───── Provided data ─────

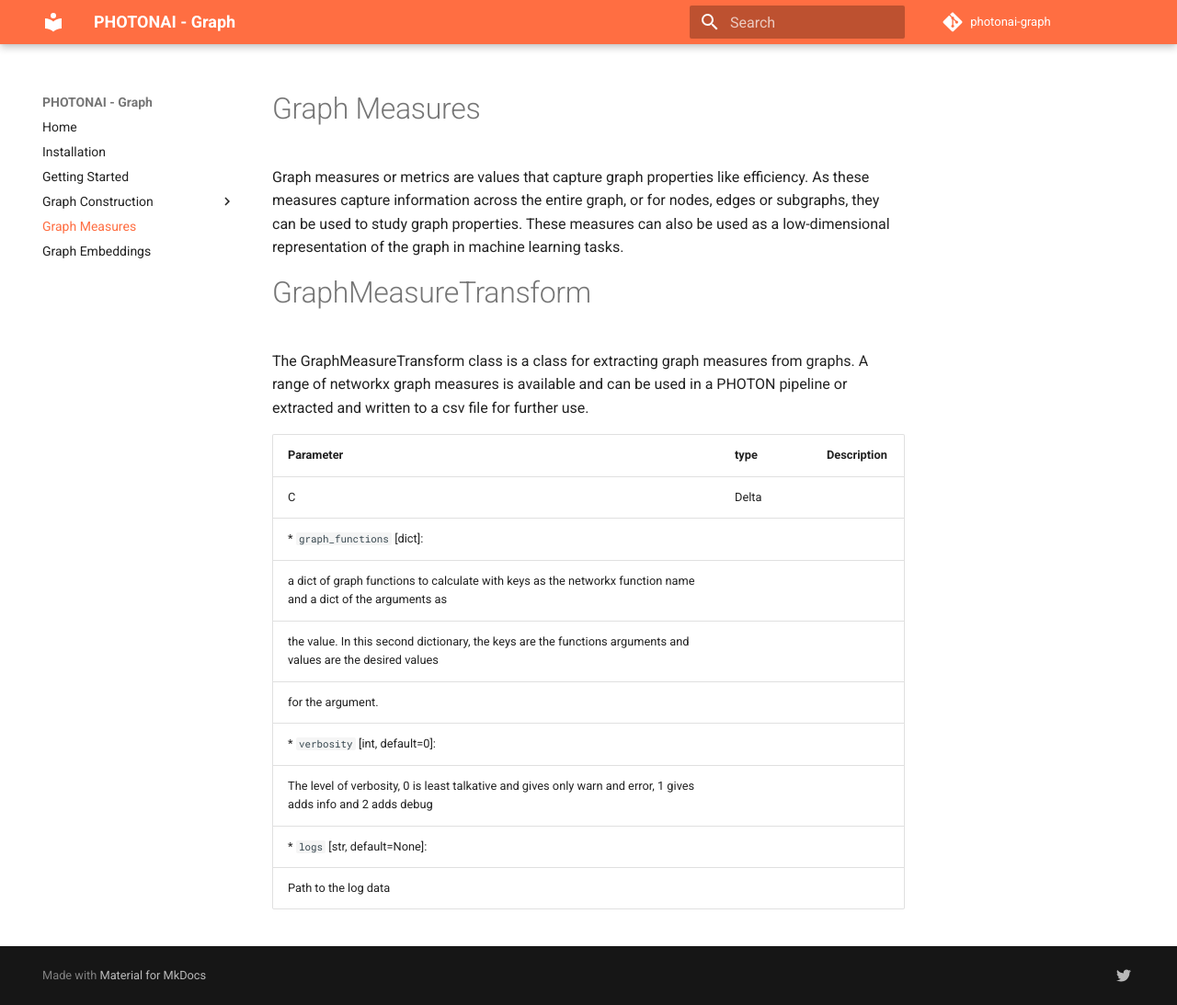
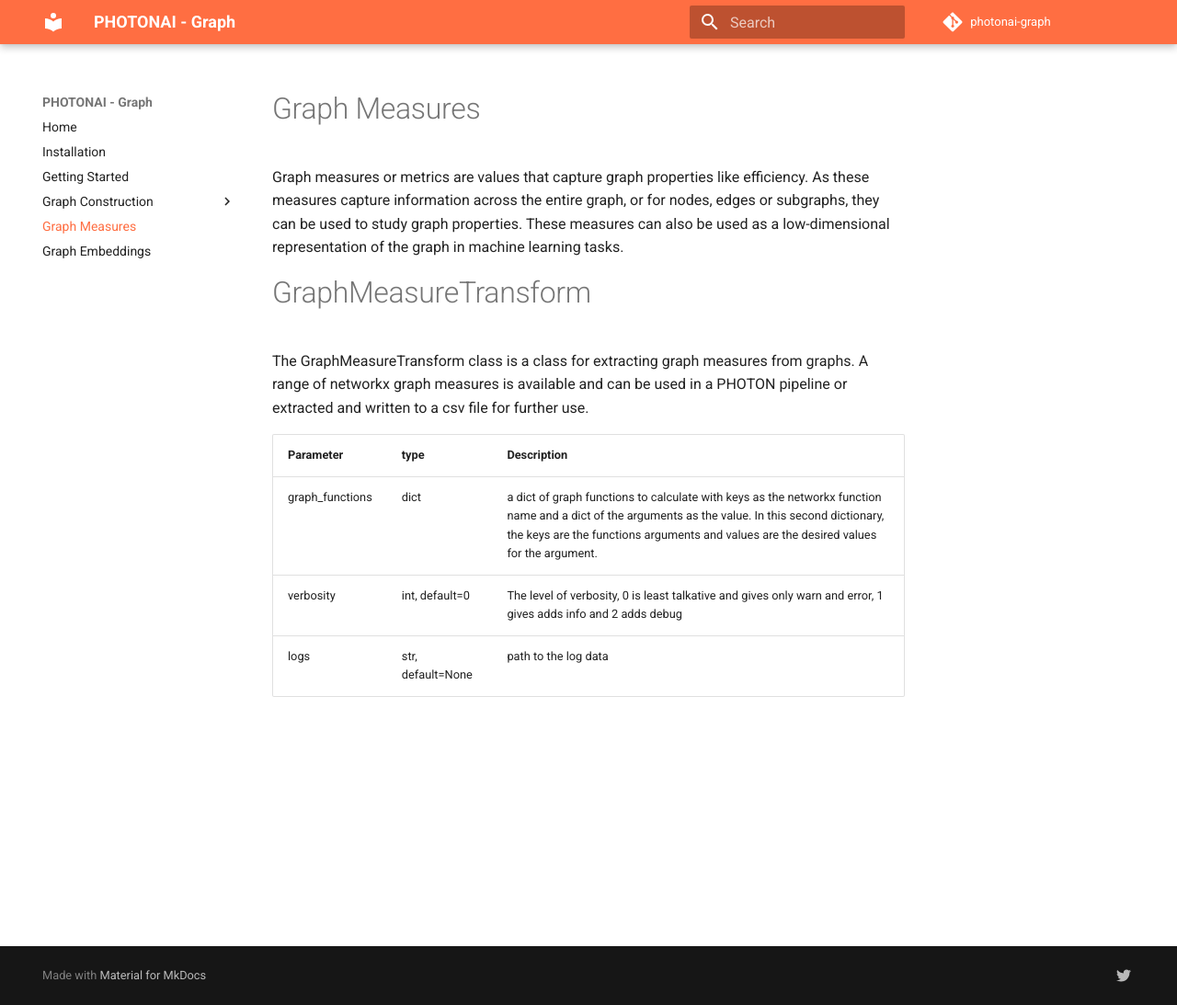
Before and after one commit to wwu-mmll/photonai_graph, an MkDocs documentation site: the page built from documentation/docs/graph_measures.md, in a window 1280 px wide and 1093 px high. Shown: the whole window at 92% size. Built offline with MkDocs 1.6.1 and Material for MkDocs 9.7.7, drawn with Linux system fonts in a browser that asks for light colours; comment, search, counter and statistics services are not loaded.

Commit message:
Update graph_measures.md

```diff
--- a/documentation/docs/graph_measures.md
+++ b/documentation/docs/graph_measures.md
@@ -8,12 +8,6 @@ The GraphMeasureTransform class is a class for extracting graph measures from gr
 
 | Parameter | type | Description |
 | -----     | ----- | ----- |
-| C     | Delta |
-    * `graph_functions` [dict]:
-        a dict of graph functions to calculate with keys as the networkx function name and a dict of the arguments as
-	the value. In this second dictionary, the keys are the functions arguments and values are the desired values
-	for the argument.
-    * `verbosity` [int, default=0]:
-        The level of verbosity, 0 is least talkative and gives only warn and error, 1 gives adds info and 2 adds debug
-    * `logs` [str, default=None]:
-        Path to the log data
+| graph_functions | dict | a dict of graph functions to calculate with keys as the networkx function name and a dict of the arguments as the value. In this second dictionary, the keys are the functions arguments and values are the desired values for the argument. |
+| verbosity | int, default=0 | The level of verbosity, 0 is least talkative and gives only warn and error, 1 gives adds info and 2 adds debug |
+| logs | str, default=None | path to the log data |
```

─────

** Your task **
Among the lines above, find those containing the word "default" and copy each.

** Answer box **
-    * `verbosity` [int, default=0]:
-    * `logs` [str, default=None]:
+| verbosity | int, default=0 | The level of verbosity, 0 is least talkative and gives only warn and error, 1 gives adds info and 2 adds debug |
+| logs | str, default=None | path to the log data |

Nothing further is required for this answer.